ACS values your privacy. By submitting your information, you are gaining access to C&EN and subscribing to our weekly newsletter. We use the information you provide to make your reading experience better, and we will never sell your data to third party members.



Tick protein keeps tabs on inflammation

Researchers use a protein derived from tick salivary glands to image inflammatory molecules that promote atherosclerosis

by Alla Katsnelson, special to C&EN
March 26, 2020 | A version of this story appeared in Volume 98, Issue 12


Photograph of a tick on a white background.
Credit: Bioconj. Chem.
Ticks produce a protein that binds to inflammatory molecules to tamp down the inflammatory response of their host during a tick bite.

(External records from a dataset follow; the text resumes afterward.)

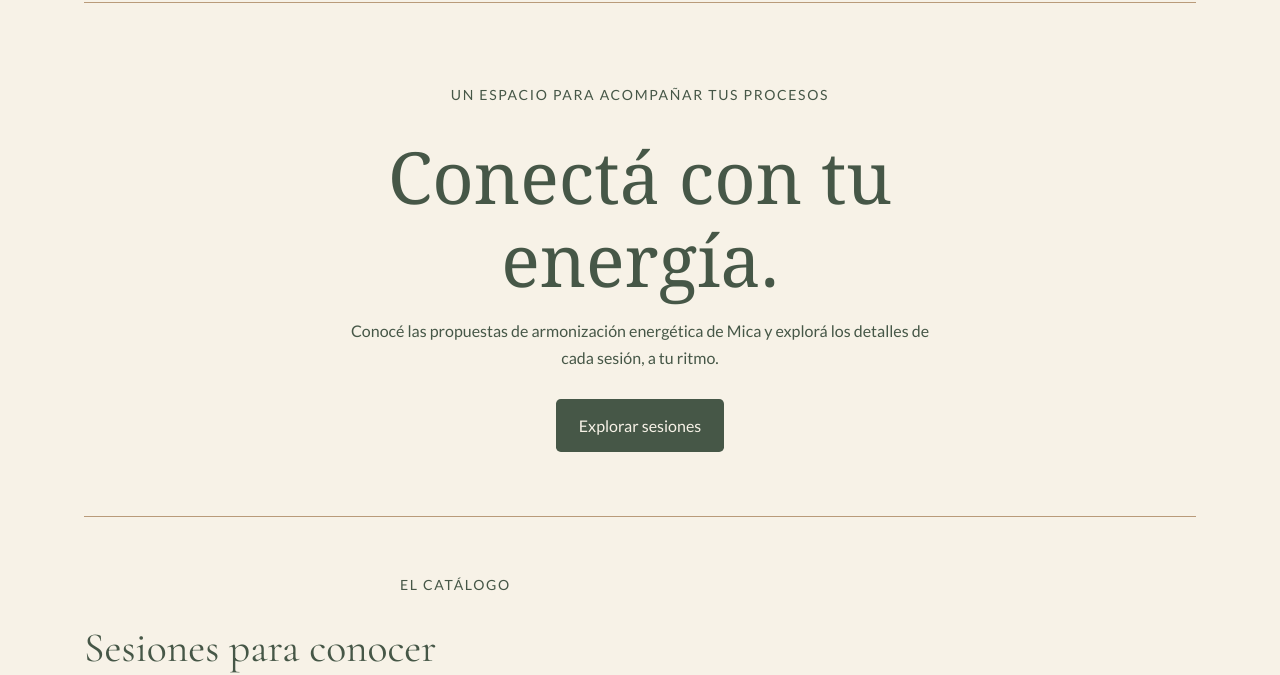
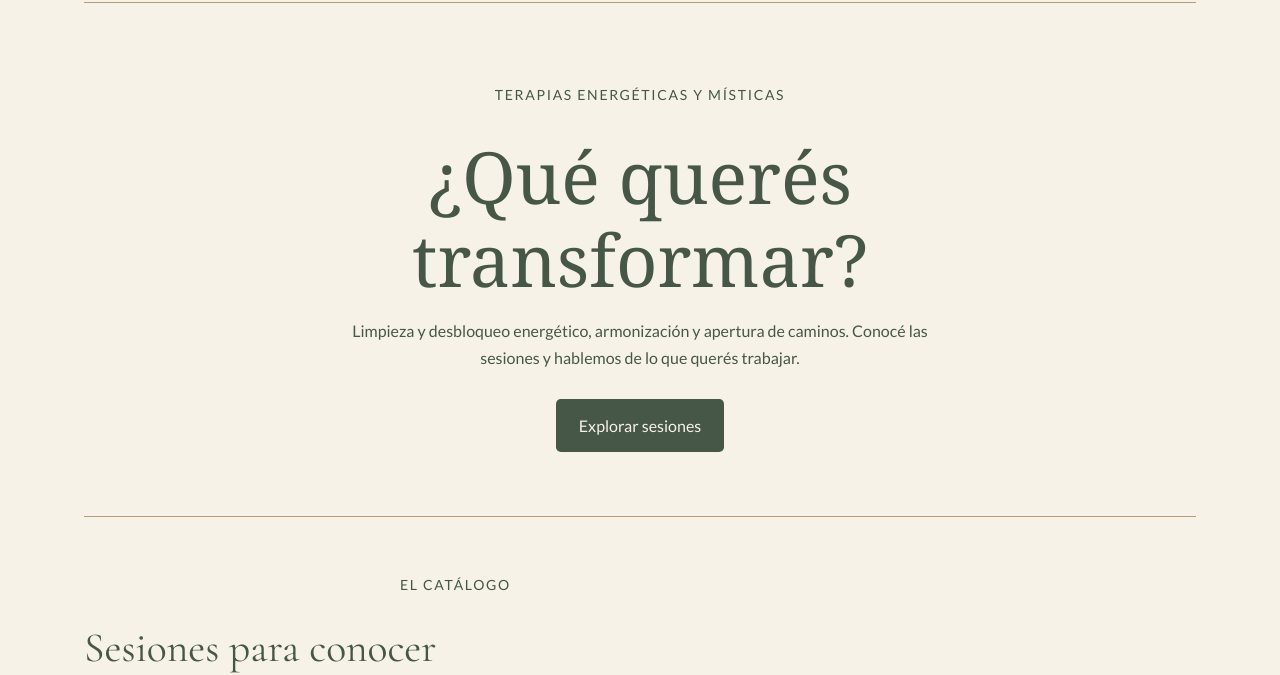
Before and after one commit to NoeliaRio/mica-energia-web, a plain HTML site: page index.html in a window 1280 px wide. Shown: the part 146-821 px from the top of the page. Drawn offline with nearby package versions, Linux system fonts and the light colour scheme.

Commit message:
presentacion

```diff
--- a/index.html
+++ b/index.html
@@ -3,7 +3,7 @@
 <head>
   <meta charset="utf-8">
   <meta name="viewport" content="width=device-width, initial-scale=1">
-  <meta name="description" content="Mica · Energía. Estamos preparando nuestro espacio de presentación y catálogo de sesiones.">
+  <meta name="description" content="Mica · Energía. Terapias energéticas y místicas: limpieza y desbloqueo energético, armonización y apertura de caminos. Conocé las sesiones.">
   <title>Sesiones · Mica Energía</title>
   <link rel="icon" type="image/png" href="assets/brand/favicon.png">
   <link rel="apple-touch-icon" href="assets/brand/favicon.png">
@@ -29,7 +29,7 @@
 <body>
   <main>
     <header><img class="logo" src="assets/brand/logo.png" alt="Mica · Energía" width="2170" height="725"><nav aria-label="Navegación principal"><a href="#catalogo">Sesiones</a><a href="https://www.instagram.com/mica.energia/">Contacto</a></nav></header>
-    <section class="intro"><p class="eyebrow">Un espacio para acompañar tus procesos</p><h1>Conectá con tu energía.</h1><p>Conocé las propuestas de armonización energética de Mica y explorá los detalles de cada sesión, a tu ritmo.</p><a href="#catalogo">Explorar sesiones</a></section>
+    <section class="intro"><p class="eyebrow">Terapias energéticas y místicas</p><h1>¿Qué querés transformar?</h1><p>Limpieza y desbloqueo energético, armonización y apertura de caminos. Conocé las sesiones y hablemos de lo que querés trabajar.</p><a href="#catalogo">Explorar sesiones</a></section>
     <section id="catalogo" aria-labelledby="catalog-title"><p class="eyebrow">El catálogo</p><h2 id="catalog-title">Sesiones para conocer</h2><div id="filters" role="group" aria-label="Filtrar por categoría"></div><p id="results" role="status" aria-live="polite"></p><div id="services"></div><noscript><p>Activá JavaScript para explorar las fichas o consultá las sesiones por Instagram.</p></noscript></section>
     <footer><a href="https://www.instagram.com/mica.energia/">Consultar por Instagram</a><p class="development">Esta página está en desarrollo. Gracias por tu paciencia. Si encontrás algo para mejorar, <a href="https://www.instagram.com/mica.energia/">escribinos por Instagram</a>.</p></footer>
   </main>
```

A protein derived from the salivary glands of ticks homes in on immune molecules called chemokines that promote atherosclerosis, a new study shows (Bioconj. Chem.2020, DOI: 10.1021/acs.bioconjchem.0c00095). By attaching a fluorescent marker to a synthetic version of the protein, called Evasin-3, researchers were able to visualize inflammation on tissue inside arteries.

“I was very intrigued that we could use nature for imaging human diseases,” says study leader Ingrid Dijkgraaf, a biochemist at the Cardiovascular Research Institute of Maastricht University.

In atherosclerosis, fatty acids glom on to the artery wall, activating a rush of immune response, including chemokines. Imaging techniques such as ultrasound or positron emission tomography (PET) can visualize the fatty plaques themselves, but not the inflammatory processes that make them dangerous. That capability would help clinicians differentiate between disease-causing plaques, which can rupture and cause a blood clot, and those that accumulate normally in the course of aging, Dijkgraaf explains.

Schematic showing how a fluorescent-labeled tick protein can bind to inflammatory molecules in plaques in a blood vessel wall and fluoresce.
Credit: Bioconj. Chem.
Tick proteins (red) bound to a fluorescence marker (green) bind to a marker of inflammation (blue) within lipids (gray) in a blood vessel wall.

The researchers conscripted Evasin-3 for the job because this tick protein naturally binds to chemokines to suppress the host immune system. They chemically synthesized a version of the protein in which a carbohydrate group was replaced with a green fluorescent marker. When they delivered an inflammation-triggering lipid to an intact section of a mouse carotid artery along with the fluorescent tick protein, the tissue turned green, lighting up the accumulation of chemokines on the scene. “If there’s a high expression of these chemokines, we see our protein accumulating there,” Dijkgraaf says.

The researchers next plan to test the approach in a mouse model of atherosclerosis. They also plan to replace the fluorescent marker, which cannot be visualized deep in tissue, with a radioactive label that can be used for PET imaging in humans.



This article has been sent to the following recipient:

Chemistry matters. Join us to get the news you need.